1. Unless your contract says you have to: don't give back the money. If your publisher chooses not to publish that's their right, but if you did what you were supposed to do and delivered an acceptable manuscript (you did read those prior posts, right?) then you're very likely entitled to keep your advance. You may be afraid of being blacklisted, but you're just as likely to be thought of as a sucker if you give back money you could have kept.
2. Unless the project was a work-for-hire: don't sit on the manuscript. Finding a new buyer does two things for you:
- It shows that the project was economically viable, and so any allegations your (now-previous) publisher may make about how your book wouldn't have sold will be undercut.
- It crystallizes and mitigates your damages which are both important. Crystallizing them means you've set the exact dollar amount: the difference between what you should have been paid and what you were paid. Mitigating them means you're trying to salvage the situation: this makes you much more sympathetic to a jury and also gives you certain technical legal advantages that I won't bore you with here.
3. Unless you want a fight: don't pick one. Just tell them that you believe you're entitled to keep it because you did what you were supposed to do under the contract. They may not bother to fight this any longer, they may get their lawyers to write you a nasty letter. If they're really trying to rattle your cage they may even hire a law firm to do it; if that happens they're taking things a bit more seriously (because they're spending money) but even that doesn't necessarily mean much. Find a lawyer of your own, brief them on the situation if you feel like it, but just stay calm. This may well blow over.

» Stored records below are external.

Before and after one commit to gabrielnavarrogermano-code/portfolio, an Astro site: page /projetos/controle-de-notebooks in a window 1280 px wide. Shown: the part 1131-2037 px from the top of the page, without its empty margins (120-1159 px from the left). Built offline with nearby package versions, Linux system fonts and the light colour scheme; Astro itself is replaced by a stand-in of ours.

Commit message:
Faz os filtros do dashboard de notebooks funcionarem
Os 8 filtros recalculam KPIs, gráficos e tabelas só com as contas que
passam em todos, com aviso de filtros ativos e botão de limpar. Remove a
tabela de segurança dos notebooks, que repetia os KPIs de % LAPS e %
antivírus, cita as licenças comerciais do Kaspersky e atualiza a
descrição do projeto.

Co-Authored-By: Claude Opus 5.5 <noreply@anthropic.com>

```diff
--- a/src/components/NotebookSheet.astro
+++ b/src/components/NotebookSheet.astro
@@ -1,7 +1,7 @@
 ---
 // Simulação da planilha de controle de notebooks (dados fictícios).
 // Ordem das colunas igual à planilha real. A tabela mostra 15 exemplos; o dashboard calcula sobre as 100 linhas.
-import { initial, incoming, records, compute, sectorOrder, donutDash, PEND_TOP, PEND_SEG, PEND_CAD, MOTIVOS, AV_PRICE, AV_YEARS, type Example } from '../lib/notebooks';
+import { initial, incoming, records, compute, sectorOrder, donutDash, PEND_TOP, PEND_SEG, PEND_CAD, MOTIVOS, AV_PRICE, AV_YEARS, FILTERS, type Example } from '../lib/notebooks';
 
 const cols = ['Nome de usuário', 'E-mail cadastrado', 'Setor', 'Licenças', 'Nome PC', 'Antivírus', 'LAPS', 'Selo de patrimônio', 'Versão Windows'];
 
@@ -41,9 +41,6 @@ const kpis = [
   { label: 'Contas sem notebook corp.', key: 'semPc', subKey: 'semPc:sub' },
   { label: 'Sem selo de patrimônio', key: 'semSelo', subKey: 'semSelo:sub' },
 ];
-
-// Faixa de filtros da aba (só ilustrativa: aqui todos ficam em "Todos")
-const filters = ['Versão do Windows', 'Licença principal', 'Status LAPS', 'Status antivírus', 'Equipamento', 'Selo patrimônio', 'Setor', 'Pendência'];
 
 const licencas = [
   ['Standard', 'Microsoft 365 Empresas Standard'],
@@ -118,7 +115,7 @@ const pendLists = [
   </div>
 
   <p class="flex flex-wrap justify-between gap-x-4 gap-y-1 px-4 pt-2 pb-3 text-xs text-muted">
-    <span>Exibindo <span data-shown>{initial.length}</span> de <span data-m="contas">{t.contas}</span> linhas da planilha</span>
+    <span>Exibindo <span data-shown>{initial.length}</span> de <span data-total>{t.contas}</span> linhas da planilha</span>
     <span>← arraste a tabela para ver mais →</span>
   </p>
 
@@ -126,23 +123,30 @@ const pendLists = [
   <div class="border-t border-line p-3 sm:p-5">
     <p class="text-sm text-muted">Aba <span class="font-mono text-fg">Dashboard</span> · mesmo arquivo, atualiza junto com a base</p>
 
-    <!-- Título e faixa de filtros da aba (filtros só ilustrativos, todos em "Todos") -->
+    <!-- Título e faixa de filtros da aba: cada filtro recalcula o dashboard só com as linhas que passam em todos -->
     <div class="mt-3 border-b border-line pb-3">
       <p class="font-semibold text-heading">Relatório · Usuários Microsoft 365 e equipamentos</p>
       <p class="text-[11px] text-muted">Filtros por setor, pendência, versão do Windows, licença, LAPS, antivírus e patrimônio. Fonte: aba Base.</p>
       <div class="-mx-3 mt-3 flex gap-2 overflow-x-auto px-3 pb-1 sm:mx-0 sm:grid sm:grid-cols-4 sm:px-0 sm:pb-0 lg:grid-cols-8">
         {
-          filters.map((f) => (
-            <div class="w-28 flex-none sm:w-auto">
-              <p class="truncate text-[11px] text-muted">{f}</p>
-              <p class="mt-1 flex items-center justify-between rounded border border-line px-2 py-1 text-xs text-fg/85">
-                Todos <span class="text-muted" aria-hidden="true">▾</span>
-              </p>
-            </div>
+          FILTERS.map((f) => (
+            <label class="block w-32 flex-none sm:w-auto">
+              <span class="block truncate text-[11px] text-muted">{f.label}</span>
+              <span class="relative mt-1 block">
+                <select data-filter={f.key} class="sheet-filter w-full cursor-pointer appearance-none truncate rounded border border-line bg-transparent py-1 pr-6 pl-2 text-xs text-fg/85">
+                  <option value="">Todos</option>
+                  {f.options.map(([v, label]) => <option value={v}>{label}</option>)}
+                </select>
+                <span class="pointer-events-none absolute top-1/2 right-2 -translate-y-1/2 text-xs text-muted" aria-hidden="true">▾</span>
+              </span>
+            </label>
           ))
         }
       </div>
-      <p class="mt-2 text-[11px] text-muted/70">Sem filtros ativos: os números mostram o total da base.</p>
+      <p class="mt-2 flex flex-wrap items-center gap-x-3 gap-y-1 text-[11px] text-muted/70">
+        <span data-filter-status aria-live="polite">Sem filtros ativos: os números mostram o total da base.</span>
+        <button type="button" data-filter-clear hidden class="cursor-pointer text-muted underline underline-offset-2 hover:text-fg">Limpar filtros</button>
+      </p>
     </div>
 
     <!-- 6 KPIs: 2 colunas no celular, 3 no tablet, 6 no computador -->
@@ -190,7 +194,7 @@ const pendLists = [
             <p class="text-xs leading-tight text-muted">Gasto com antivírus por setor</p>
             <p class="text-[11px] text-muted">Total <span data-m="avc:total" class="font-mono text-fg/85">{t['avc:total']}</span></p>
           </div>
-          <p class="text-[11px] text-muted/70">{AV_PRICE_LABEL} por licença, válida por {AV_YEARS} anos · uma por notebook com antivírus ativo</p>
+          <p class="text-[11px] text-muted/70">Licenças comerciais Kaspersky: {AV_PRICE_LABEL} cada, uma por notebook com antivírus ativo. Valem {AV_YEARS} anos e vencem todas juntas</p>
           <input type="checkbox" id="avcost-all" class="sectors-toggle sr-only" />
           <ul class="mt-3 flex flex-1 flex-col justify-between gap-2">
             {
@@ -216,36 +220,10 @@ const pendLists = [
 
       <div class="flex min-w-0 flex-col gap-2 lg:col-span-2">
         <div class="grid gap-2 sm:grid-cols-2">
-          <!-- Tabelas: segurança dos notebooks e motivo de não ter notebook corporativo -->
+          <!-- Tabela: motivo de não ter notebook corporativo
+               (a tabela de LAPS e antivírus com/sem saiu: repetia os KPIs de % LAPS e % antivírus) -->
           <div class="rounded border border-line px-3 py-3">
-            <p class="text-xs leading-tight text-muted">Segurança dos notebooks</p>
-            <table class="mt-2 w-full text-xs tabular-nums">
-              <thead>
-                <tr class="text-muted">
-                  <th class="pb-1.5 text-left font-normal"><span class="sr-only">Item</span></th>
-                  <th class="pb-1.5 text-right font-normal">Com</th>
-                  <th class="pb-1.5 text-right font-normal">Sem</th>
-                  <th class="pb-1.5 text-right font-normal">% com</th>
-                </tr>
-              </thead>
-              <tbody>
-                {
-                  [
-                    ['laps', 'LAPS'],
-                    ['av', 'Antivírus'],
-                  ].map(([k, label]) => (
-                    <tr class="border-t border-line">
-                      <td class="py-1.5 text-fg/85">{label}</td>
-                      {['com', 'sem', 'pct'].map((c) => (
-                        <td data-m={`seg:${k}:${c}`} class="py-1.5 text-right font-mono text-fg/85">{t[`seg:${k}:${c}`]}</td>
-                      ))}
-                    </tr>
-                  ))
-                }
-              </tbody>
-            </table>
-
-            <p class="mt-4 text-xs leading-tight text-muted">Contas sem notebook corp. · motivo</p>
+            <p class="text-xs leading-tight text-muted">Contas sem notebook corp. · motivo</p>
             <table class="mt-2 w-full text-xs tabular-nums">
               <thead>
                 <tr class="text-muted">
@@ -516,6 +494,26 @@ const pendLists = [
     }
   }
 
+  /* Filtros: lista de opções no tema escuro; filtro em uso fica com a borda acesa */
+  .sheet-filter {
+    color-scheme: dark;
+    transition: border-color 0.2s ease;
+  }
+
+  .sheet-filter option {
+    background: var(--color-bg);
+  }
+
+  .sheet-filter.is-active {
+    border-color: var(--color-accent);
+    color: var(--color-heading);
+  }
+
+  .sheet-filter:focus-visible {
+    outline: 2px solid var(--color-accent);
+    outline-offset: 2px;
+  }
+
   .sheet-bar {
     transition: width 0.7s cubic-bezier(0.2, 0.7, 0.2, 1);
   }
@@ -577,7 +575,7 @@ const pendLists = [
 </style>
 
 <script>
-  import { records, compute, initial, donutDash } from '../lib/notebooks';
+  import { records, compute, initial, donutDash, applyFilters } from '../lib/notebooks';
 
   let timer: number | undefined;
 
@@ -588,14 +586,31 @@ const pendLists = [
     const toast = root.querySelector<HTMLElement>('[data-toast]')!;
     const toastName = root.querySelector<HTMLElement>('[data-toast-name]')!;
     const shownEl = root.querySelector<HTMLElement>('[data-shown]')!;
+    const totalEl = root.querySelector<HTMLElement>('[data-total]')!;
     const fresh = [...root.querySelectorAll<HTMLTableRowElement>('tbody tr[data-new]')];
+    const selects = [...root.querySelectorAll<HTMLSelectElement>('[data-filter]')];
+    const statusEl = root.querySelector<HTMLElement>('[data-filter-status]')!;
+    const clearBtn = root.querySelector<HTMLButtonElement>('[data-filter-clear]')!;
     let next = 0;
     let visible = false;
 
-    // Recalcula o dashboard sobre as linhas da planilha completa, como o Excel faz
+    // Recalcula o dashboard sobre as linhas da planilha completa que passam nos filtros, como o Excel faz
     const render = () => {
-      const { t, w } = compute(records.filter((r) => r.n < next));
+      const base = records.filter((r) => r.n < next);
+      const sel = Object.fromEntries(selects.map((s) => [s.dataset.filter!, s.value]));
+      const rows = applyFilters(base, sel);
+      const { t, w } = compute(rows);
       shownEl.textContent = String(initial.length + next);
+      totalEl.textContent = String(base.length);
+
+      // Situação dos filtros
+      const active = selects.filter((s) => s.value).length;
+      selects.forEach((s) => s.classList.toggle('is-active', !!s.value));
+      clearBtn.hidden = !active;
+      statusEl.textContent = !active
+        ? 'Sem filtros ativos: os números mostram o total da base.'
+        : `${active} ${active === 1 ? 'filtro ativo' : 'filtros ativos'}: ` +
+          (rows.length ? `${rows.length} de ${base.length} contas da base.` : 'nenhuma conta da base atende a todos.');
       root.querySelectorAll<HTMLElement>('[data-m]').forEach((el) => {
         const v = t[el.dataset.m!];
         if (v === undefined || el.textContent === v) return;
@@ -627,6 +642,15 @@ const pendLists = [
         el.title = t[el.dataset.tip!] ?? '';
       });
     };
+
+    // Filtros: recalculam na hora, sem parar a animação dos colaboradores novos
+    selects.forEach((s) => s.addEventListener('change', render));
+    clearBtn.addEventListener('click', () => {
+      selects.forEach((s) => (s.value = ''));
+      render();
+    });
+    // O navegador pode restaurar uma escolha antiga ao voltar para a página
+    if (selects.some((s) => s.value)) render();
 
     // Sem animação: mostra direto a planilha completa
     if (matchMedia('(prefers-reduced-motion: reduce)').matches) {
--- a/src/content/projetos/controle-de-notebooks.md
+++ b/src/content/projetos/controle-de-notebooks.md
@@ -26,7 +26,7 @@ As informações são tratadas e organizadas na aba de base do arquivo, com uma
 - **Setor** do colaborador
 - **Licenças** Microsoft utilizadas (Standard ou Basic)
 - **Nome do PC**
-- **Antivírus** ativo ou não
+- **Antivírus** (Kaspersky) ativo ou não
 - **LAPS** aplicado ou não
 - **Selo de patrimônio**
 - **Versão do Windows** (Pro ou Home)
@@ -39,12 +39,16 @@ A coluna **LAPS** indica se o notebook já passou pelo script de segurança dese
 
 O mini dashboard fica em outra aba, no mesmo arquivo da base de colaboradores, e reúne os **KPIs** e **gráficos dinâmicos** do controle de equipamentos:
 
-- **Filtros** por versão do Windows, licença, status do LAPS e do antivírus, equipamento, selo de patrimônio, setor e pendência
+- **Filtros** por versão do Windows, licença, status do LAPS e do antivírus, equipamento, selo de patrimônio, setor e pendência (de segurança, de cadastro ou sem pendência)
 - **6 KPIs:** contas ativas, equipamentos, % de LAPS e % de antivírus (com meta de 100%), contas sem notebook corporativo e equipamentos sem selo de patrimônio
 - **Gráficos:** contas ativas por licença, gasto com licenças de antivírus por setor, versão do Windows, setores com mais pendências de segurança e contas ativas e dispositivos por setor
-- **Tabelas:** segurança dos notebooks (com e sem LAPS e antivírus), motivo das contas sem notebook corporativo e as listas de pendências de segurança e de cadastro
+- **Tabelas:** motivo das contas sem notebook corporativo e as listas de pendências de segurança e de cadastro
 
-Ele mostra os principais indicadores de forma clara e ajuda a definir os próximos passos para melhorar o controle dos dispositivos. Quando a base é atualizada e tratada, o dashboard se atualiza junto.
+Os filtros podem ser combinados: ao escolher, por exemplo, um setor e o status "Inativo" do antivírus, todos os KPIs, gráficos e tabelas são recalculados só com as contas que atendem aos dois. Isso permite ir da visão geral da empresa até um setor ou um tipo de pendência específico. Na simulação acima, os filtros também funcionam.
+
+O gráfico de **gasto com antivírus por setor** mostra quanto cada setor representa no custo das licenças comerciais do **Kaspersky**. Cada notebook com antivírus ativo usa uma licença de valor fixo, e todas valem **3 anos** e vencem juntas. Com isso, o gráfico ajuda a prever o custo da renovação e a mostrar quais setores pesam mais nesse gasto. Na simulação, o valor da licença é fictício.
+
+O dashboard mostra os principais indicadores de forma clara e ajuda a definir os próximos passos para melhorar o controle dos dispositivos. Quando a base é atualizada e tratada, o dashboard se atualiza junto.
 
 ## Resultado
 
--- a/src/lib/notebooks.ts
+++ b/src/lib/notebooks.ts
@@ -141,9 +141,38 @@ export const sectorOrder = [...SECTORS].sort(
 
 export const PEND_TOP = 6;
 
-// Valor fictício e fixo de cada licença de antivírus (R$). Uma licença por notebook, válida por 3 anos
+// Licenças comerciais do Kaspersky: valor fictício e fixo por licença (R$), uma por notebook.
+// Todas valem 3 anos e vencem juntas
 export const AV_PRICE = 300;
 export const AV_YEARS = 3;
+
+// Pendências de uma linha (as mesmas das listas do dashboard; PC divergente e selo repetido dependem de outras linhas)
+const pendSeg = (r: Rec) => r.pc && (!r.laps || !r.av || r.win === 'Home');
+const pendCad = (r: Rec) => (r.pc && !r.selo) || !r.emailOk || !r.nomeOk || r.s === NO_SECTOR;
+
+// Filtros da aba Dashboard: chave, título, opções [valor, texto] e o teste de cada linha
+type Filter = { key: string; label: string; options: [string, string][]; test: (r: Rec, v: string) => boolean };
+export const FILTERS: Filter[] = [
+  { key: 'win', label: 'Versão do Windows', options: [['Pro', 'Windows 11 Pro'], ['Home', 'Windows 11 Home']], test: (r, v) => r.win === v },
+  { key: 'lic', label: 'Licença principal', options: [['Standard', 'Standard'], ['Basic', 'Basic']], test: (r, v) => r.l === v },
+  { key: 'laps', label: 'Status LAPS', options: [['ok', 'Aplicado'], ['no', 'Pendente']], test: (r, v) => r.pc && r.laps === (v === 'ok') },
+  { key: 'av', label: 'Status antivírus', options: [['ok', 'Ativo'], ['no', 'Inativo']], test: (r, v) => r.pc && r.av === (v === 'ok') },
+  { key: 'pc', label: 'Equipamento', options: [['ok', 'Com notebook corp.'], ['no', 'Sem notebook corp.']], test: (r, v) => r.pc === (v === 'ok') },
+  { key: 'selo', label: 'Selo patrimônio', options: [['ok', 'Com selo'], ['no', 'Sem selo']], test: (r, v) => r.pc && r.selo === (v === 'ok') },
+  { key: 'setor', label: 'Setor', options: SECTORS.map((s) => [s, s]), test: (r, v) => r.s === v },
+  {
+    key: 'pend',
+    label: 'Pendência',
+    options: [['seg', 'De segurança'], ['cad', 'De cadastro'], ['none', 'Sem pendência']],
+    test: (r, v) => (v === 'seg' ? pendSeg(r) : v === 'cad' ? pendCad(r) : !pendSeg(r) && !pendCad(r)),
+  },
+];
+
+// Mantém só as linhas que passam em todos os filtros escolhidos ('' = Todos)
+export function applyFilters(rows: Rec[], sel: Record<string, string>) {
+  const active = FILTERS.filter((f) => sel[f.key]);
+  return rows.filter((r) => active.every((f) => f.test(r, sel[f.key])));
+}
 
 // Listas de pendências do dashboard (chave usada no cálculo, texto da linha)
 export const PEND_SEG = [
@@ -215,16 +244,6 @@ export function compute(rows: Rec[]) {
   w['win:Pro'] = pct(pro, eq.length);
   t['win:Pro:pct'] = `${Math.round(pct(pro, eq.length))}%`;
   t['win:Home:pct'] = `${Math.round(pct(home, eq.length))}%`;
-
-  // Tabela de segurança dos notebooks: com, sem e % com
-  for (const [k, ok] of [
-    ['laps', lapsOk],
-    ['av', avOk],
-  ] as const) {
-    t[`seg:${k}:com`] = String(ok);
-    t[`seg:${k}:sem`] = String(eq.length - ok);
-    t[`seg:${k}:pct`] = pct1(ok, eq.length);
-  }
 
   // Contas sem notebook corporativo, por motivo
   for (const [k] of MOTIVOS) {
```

Here's the thing to try: rather than shopping for a new publishing house under #2, maybe go directly to self-publishing through the Kindle, Nook, etc. All the cases on this issue come from back in the day when these options didn't exist. There may be a benefit to not having a bunch of rejection notices from publishers if things get ugly. If I were in this situation myself, I'd probably try this.